Palmer Hotz, Alumnus and Longtime U of A Supporter, Passes Away
Henry Palmer Hotz of Foster City, California, a retired senior scientist and professor, University of Arkansas alumnus, and generous university benefactor, passed away on Feb. 18 at the age of 93.
Palmer Hotz received a Bachelor of Science in physics from the University of Arkansas and a doctorate from Washington University in St. Louis. His wife, Marie Brase Hotz, also holds a doctorate from Washington University. They have three children — Henry Brase Hotz, Mary Hotz Hogen and Martha Hotz Vitaterna — as well as five grandchildren.
In 2015, the College of Education and Health Professions at the U of A created an endowed dean’s chair thanks to a gift from Palmer and Marie Hotz and a grant from the Walton Family Foundation. The chair was the first of its kind in the college and was named in honor of Palmer Hotz’s father, Henry G. Hotz. Henry Hotz was a member of the university faculty for 24 years, including 11 years as dean of the College of Education.
In addition to this gift, the Hotzes had previously established the Hartman Hotz Lectures Series in honor of Palmer Hotz’s brother, who was an honor graduate of the university and later went on to earn a law degree from Yale before returning to Fayetteville to join the faculty in the School of Law.
“Jane and I were so sorry to learn of the passing of Dr. Palmer Hotz,” said David Gearhart, former UA chancellor. “Both Marie and Palmer were extraordinary academics who love and continue to love the University of Arkansas. Their astute understanding of the great importance of private philanthropy has had a measurable impact on the University of Arkansas. They were extraordinarily generous to the university. They are truly a family of educators.”
The Gearharts purchased the Hotz’s former family home — where Palmer grew up — in 1998.
The house was positioned on an unfinished street when his family first moved there. The Hotzes and a neighboring family named it Razorback Road.
“When we were doing some renovations of the house we found a Hotz family scrapbook in one of the closets with memorabilia that dated to the 1930s. We felt a keen connection to Palmer and Marie,” Gearhart said. “Palmer was so excited to receive it, and it brought back many fond memories of life in Fayetteville. He will be greatly missed.”
In 2017, Michael Hevel, head of the Department of Rehabilitation, Human Resources, and Communication Disorders, interviewed Palmer Hotz, who credited his interest in physics to his father’s role in running the summer school for teachers at the University of Arkansas in the 1930s. Henry Hotz recruited master teachers through the state to provide continuing education for teachers, and students were needed for demonstration courses.

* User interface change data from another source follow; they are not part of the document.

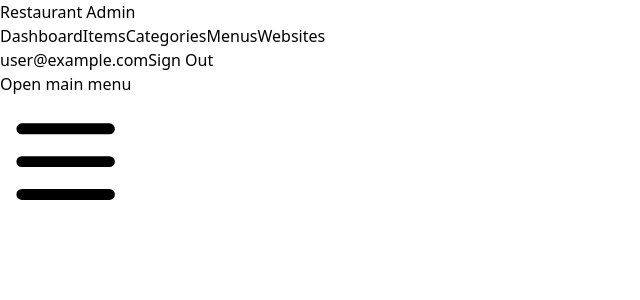
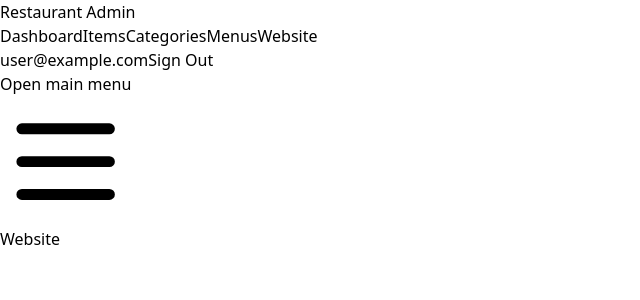
Before and after one commit to Networkcaretaker/sebastians, a React (Vite) app in the folder apps/admin/: page /website in a window 1280 px wide. Shown: the top 300 px of the page, without its empty margins (0-640 px from the left). Built offline with nearby package versions, Linux system fonts and the light colour scheme; no server answers; sample sign-in values are in the browser's storage; what @sebastians/firebase-config would draw is missing.

Commit message:
prepare website setup

```diff
--- a/apps/admin/src/App.tsx
+++ b/apps/admin/src/App.tsx
@@ -10,7 +10,7 @@ import Navigation from './components/Navigation';
 import { AuthProvider, useAuth } from './context/AuthContext';
 // Add these imports after the existing ones
 import Menus from './pages/Menus';
-import Websites from './pages/Websites';
+import Website from './pages/Website';
 import MenuDetail from './pages/MenuDetail';
 // import TestExport from './pages/TestExport';
 // import TestImport from './pages/TestImport';
@@ -41,7 +41,7 @@ function AppRoutes() {
       <Route path="/categories/:categoryId" element={<ProtectedRoute element={<CategoryDetail />} />} />
       <Route path="/menus" element={<ProtectedRoute element={<Menus />} />} />
       <Route path="/menus/:menuId" element={<ProtectedRoute element={<MenuDetail />} />} />
-      <Route path="/websites" element={<ProtectedRoute element={<Websites />} />} />
+      <Route path="/website" element={<ProtectedRoute element={<Website />} />} />
       {/*<Route path="/test-export" element={<ProtectedRoute element={<TestExport />} />} />*/}
       {/*<Route path="/test-import" element={<ProtectedRoute element={<TestImport />} />} />*/}
     </Routes>
--- a/apps/admin/src/components/Navigation.tsx
+++ b/apps/admin/src/components/Navigation.tsx
@@ -74,14 +74,14 @@ const Navigation: React.FC = () => {
                 Menus
               </Link>
               <Link
-                to="/websites"
+                to="/website"
                 className={`inline-flex items-center px-1 pt-1 border-b-2 text-sm font-medium ${
-                  isActive('/websites')
+                  isActive('/website')
                     ? 'border-blue-500 text-gray-900'
                     : 'border-transparent text-gray-500 hover:border-gray-300 hover:text-gray-700'
                 }`}
               >
-                Websites
+                Website
               </Link>
             </div>
           </div>
--- a/apps/admin/src/pages/Websites.tsx
+++ b/apps/admin/src/pages/Website.tsx
@@ -1,15 +1,15 @@
 // src/pages/Menus.tsx
 import React from 'react';
 
-const Websites: React.FC = () => {
+const Website: React.FC = () => {
 
   return (
     <div className="max-w-7xl mx-auto p-6">
       <div className="flex justify-between items-center mb-6">
-        <h1 className="text-3xl font-bold">Websites</h1>
+        <h1 className="text-3xl font-bold">Website</h1>
       </div>
     </div>
   );
 };
 
-export default Websites;
+export default Website;
```
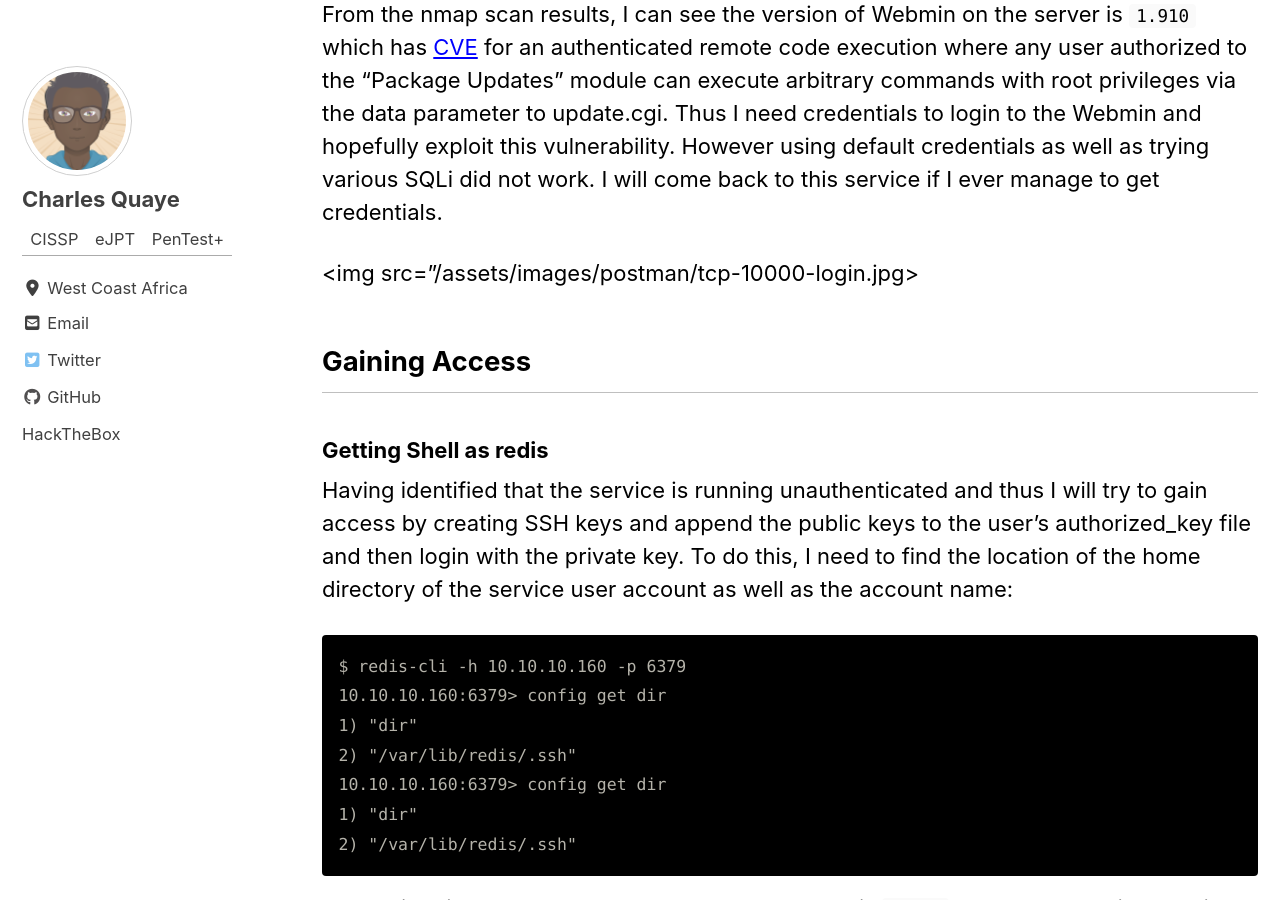
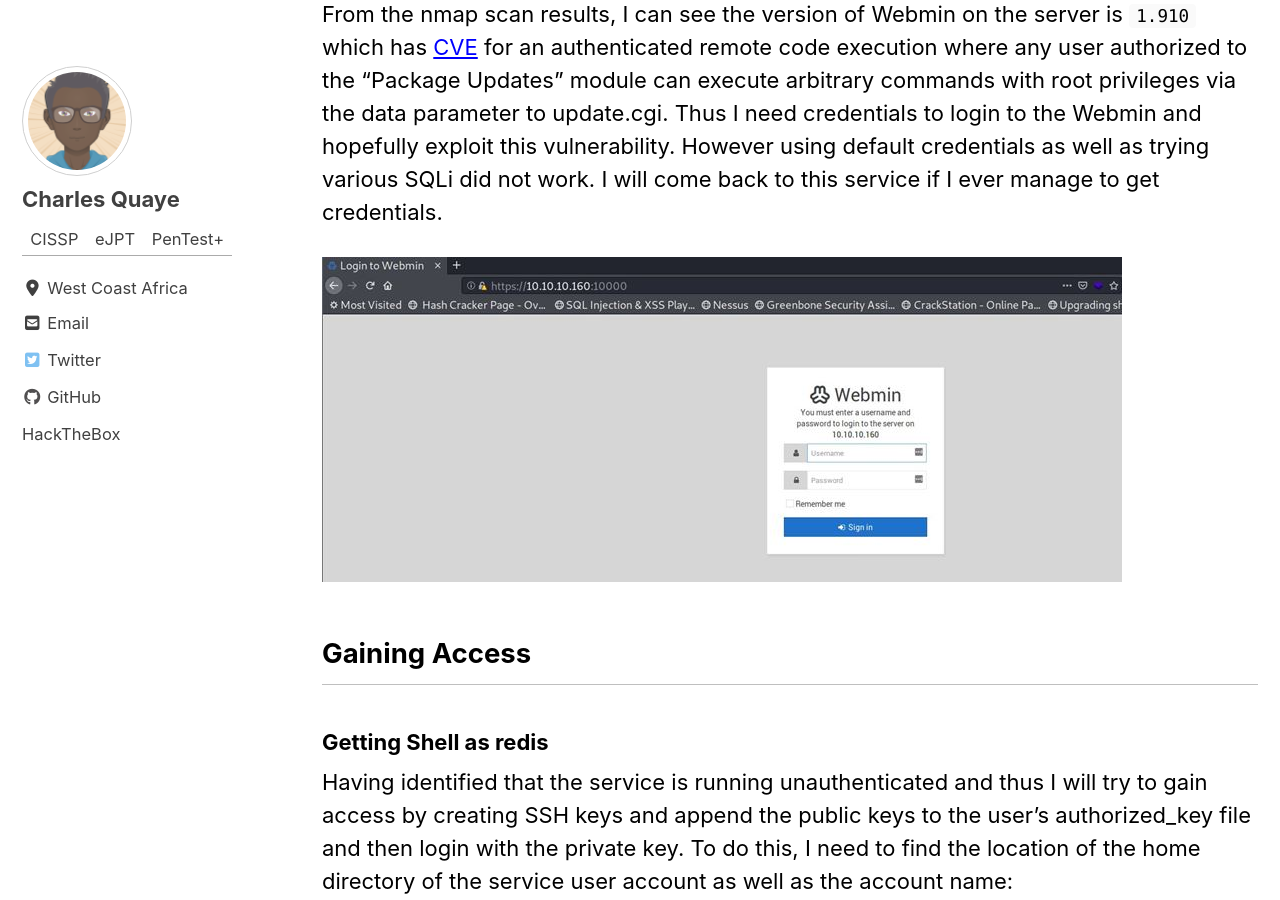
Before and after one commit to ricobandy/ricobandy.github.io, a Jekyll site: the page built from _posts/2020-03-13-Postman-HTB.md, in a window 1280 px wide and 900 px high, scrolled down 6009 px. Built offline with Jekyll 4.4.1, drawn with Linux system fonts in a browser that asks for light colours; cached includes are drawn as plain includes; nearby versions of some CDN libraries.

Commit message:
images update

```diff
--- a/_posts/2020-03-13-Postman-HTB.md
+++ b/_posts/2020-03-13-Postman-HTB.md
@@ -171,7 +171,7 @@ Navigating to the web page served at `http://10.10.10.16`redirects to an https p
 
 From the nmap scan results, I can see the version of Webmin on the server is `1.910` which has [CVE](https://nvd.nist.gov/vuln/detail/CVE-2019-12840) for an authenticated remote code execution where any user authorized to the "Package Updates" module can execute arbitrary commands with root privileges via the data parameter to update.cgi. Thus I need credentials to login to the Webmin and hopefully exploit this vulnerability. However using default credentials as well as trying various SQLi did not work. I will come back to this service if I ever manage to get credentials.
 
-<img src="/assets/images/postman/tcp-10000-login.jpg>
+<img src="/assets/images/postman/tcp-10000-login.jpg">
 
 ## Gaining Access
 
```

He drafted sons Palmer and Hartman to participate in the courses. As a 10-year-old, Palmer Hotz became fascinated by the lessons of a talented science teacher.
Palmer Hotz taught physics until the early 1970s when the family relocated to California and he started working in what became Silicon Valley.
On a recent phone call, Vitaterna enjoyed recalling her family’s academic history, including some tidbits of family lore. She said when her father was born (on Oct. 17, 1925) in Fayetteville’s city hospital, many of the nurses were his mother’s former students. The nurses allegedly put a sign on his crib identifying him as their professor’s baby — “Miss Palmer’s baby” — implying she was an unwed mother, much to the dismay of the very proper Henry Hotz.
Another snippet of family lore revolves around her grandfather being hired at the University of Arkansas.
Palmer’s parents, Henry and Stella Hotz, met when they both served on the faculty at the University of Arkansas. Stella started teaching home economics at the university in the fall of 1918. She was the first woman hired as a full professor at the U of A. Family lore holds that President John C. Futrall stopped her near present-day Vol Walker Hall with two resumés in his hand and asked her advice on which person to hire. She suggested Henry Hotz, who started as a faculty member in secondary education in the fall of 1919. After a nearly five-year courtship, Henry and Stella married.
In 1964, Palmer’s parents’ contributions to campus were recognized with the naming of Hotz Hall. In 2013, Hotz Hall was rededicated and became a living space for honors students. His daughters, Mary Hotz Hogen, and Martha Hotz Vitaterna, attended the rededication, along with two of his granddaughters, Melanie Vitaterna and Olivia Vitaterna. Olivia enrolled at University of Arkansas the next year and graduated in May 2018. Palmer Hotz was able to visit the university to attend his granddaughter’s graduation.
Although he suffered from Parkinson’s disease in later years, Palmer Hotz continued to pursue his life-long loves for international travel — including an expedition to Antarctica — and music. He was especially fond of opera.
Because of their philanthropy, the Hotzes are recognized in the Towers of Old Main, a giving society for the university’s most generous benefactors. They are also members of the Chancellor’s Society, life members of the Arkansas Alumni Association and are recognized as Thoroughbreds for their consecutive years of giving to the university.
Memorials may be made to the Michael J. Fox Foundation for Parkinson’s Research.